PROBLEM: Go to the line holding "Also changed, not shown: 8 other files." in the entries below and write out exactly every line down to and including the line holding "4 other files.".

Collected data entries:
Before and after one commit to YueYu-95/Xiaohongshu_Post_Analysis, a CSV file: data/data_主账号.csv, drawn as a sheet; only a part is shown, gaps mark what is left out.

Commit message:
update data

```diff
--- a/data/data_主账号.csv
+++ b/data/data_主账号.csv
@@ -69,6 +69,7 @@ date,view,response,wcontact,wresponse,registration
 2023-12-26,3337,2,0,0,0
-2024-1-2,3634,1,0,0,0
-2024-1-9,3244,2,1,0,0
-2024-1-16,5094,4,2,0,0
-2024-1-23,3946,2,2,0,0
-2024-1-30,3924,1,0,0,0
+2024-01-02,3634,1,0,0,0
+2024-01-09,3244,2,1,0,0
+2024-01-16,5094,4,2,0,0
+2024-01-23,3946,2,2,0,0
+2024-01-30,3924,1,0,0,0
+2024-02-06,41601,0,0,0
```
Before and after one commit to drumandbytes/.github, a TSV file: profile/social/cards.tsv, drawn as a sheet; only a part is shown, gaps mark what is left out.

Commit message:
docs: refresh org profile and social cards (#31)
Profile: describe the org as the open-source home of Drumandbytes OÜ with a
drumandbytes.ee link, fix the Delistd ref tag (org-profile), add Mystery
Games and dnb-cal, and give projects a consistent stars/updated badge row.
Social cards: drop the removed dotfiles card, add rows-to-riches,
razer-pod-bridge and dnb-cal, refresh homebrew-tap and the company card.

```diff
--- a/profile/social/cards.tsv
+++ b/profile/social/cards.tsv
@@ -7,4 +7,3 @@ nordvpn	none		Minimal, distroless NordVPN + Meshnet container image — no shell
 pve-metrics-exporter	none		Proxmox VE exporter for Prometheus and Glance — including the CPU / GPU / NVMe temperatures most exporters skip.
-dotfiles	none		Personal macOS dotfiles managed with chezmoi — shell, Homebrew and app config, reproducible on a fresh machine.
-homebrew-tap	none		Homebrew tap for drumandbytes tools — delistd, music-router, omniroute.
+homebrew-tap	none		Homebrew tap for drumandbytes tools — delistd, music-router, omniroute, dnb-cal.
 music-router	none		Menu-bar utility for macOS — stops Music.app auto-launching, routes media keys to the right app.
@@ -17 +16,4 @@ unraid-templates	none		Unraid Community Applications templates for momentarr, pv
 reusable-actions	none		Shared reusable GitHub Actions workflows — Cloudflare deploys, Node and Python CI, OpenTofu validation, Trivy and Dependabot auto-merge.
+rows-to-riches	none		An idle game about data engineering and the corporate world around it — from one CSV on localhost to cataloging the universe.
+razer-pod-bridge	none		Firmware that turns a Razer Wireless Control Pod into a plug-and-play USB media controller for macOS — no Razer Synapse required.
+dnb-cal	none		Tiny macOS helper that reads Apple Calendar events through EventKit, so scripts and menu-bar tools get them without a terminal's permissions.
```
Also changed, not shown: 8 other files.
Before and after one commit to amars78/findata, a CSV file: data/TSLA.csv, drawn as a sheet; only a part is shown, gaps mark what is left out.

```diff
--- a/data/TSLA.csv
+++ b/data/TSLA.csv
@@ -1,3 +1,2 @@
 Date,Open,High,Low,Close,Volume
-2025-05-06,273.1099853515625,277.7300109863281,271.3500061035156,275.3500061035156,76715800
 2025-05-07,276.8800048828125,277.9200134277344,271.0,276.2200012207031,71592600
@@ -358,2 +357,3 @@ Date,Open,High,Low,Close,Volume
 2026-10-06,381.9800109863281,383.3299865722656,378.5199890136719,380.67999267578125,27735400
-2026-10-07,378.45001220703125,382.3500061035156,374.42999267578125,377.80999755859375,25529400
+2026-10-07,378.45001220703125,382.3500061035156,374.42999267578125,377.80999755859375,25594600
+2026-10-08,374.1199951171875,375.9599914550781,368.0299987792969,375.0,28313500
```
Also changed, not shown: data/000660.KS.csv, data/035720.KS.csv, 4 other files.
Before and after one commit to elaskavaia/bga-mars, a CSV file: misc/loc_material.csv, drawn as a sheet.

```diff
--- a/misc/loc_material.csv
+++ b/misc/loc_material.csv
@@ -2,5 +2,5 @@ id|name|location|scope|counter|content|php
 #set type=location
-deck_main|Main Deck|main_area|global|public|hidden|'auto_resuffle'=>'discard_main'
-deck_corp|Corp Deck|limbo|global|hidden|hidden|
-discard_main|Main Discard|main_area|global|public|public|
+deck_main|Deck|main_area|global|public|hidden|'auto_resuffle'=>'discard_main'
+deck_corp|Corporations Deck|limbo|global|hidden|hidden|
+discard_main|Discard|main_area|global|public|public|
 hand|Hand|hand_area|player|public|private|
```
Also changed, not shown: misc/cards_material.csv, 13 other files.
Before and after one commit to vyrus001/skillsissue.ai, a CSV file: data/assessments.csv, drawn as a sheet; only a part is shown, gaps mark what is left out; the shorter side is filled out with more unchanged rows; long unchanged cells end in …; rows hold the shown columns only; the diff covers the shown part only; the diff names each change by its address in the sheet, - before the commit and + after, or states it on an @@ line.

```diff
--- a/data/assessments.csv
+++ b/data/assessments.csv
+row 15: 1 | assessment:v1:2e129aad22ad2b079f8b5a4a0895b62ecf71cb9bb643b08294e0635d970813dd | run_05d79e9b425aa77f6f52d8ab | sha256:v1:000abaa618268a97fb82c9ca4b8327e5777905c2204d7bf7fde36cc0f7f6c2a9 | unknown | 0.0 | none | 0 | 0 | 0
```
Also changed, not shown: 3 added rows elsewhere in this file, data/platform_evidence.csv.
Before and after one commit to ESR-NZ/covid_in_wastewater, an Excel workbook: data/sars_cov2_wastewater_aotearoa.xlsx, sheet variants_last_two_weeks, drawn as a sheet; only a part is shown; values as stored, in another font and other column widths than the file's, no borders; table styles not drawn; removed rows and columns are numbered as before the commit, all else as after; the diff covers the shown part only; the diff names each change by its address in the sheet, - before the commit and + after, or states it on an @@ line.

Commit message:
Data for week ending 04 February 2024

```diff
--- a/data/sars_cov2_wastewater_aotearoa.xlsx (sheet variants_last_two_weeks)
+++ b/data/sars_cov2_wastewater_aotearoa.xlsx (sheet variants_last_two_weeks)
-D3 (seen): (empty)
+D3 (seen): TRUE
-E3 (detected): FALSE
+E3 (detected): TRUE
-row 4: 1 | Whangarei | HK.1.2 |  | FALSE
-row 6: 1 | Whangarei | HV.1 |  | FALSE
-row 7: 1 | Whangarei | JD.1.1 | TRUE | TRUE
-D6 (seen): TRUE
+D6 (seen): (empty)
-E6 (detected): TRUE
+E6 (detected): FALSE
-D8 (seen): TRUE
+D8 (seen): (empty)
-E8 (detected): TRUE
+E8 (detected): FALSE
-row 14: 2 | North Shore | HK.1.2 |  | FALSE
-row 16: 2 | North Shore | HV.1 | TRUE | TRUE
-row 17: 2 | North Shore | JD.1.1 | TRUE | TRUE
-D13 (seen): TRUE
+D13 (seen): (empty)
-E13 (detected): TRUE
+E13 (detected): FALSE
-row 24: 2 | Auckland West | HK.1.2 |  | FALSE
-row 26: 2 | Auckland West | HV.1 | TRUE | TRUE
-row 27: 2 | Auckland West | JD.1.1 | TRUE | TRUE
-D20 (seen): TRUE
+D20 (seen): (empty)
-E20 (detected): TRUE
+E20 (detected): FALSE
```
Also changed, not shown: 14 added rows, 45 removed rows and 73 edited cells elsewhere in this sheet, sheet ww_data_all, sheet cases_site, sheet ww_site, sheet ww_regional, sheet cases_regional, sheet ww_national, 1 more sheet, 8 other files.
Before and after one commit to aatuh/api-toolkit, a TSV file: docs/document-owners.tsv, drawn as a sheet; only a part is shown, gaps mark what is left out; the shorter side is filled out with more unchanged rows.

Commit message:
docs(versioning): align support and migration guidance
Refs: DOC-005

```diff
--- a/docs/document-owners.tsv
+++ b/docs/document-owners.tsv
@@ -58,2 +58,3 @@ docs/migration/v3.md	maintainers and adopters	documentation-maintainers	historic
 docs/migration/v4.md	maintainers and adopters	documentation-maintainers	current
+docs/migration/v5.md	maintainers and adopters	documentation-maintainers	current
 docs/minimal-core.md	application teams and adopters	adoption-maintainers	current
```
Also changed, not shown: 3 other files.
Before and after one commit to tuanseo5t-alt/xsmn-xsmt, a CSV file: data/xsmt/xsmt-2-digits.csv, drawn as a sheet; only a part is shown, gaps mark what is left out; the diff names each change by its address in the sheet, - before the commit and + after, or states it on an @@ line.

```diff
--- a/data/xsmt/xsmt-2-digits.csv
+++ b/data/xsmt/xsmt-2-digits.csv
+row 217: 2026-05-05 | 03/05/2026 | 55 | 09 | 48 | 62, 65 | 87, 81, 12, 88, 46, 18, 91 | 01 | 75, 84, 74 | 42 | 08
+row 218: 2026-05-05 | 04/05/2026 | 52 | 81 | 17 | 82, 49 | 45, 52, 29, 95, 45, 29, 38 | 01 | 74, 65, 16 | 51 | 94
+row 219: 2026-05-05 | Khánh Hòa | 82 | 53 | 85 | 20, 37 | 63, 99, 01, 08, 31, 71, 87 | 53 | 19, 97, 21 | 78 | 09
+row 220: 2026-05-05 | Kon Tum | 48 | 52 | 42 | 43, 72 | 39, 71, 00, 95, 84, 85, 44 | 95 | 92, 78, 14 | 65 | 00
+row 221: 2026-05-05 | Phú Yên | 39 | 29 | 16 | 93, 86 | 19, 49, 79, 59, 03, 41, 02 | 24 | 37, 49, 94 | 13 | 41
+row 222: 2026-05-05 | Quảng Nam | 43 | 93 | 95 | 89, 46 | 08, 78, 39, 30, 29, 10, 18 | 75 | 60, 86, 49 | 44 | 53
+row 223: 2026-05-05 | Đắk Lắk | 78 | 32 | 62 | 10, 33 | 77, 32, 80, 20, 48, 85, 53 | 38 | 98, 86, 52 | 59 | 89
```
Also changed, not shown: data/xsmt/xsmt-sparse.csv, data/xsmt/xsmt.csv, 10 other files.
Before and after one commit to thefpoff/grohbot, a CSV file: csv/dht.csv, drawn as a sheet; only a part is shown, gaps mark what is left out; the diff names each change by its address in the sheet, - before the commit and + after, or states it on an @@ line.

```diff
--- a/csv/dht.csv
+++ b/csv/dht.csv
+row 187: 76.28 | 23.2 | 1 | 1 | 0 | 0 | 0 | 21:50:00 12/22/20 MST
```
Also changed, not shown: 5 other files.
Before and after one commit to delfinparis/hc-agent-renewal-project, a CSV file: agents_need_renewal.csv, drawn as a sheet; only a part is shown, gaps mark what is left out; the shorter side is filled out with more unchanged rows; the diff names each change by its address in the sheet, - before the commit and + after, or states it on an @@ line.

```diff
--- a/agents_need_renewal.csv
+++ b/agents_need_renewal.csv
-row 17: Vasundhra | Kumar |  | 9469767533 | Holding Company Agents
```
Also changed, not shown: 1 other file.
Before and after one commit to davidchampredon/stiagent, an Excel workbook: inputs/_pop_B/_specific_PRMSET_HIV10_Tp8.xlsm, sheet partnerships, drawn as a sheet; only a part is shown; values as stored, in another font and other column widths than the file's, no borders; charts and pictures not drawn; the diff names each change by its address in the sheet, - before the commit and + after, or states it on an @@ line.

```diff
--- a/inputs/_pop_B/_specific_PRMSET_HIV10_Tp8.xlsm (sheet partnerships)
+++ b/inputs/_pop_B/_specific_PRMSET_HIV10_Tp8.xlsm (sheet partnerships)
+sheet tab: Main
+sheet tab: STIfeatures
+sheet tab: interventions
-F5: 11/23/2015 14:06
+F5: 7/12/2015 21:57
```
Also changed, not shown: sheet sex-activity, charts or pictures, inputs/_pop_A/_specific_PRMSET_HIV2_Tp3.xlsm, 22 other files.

ANSWER SECTION:
Also changed, not shown: 8 other files.
Before and after one commit to amars78/findata, a CSV file: data/TSLA.csv, drawn as a sheet; only a part is shown, gaps mark what is left out.

```diff
--- a/data/TSLA.csv
+++ b/data/TSLA.csv
@@ -1,3 +1,2 @@
 Date,Open,High,Low,Close,Volume
-2025-05-06,273.1099853515625,277.7300109863281,271.3500061035156,275.3500061035156,76715800
 2025-05-07,276.8800048828125,277.9200134277344,271.0,276.2200012207031,71592600
@@ -358,2 +357,3 @@ Date,Open,High,Low,Close,Volume
 2026-10-06,381.9800109863281,383.3299865722656,378.5199890136719,380.67999267578125,27735400
-2026-10-07,378.45001220703125,382.3500061035156,374.42999267578125,377.80999755859375,25529400
+2026-10-07,378.45001220703125,382.3500061035156,374.42999267578125,377.80999755859375,25594600
+2026-10-08,374.1199951171875,375.9599914550781,368.0299987792969,375.0,28313500
```
Also changed, not shown: data/000660.KS.csv, data/035720.KS.csv, 4 other files.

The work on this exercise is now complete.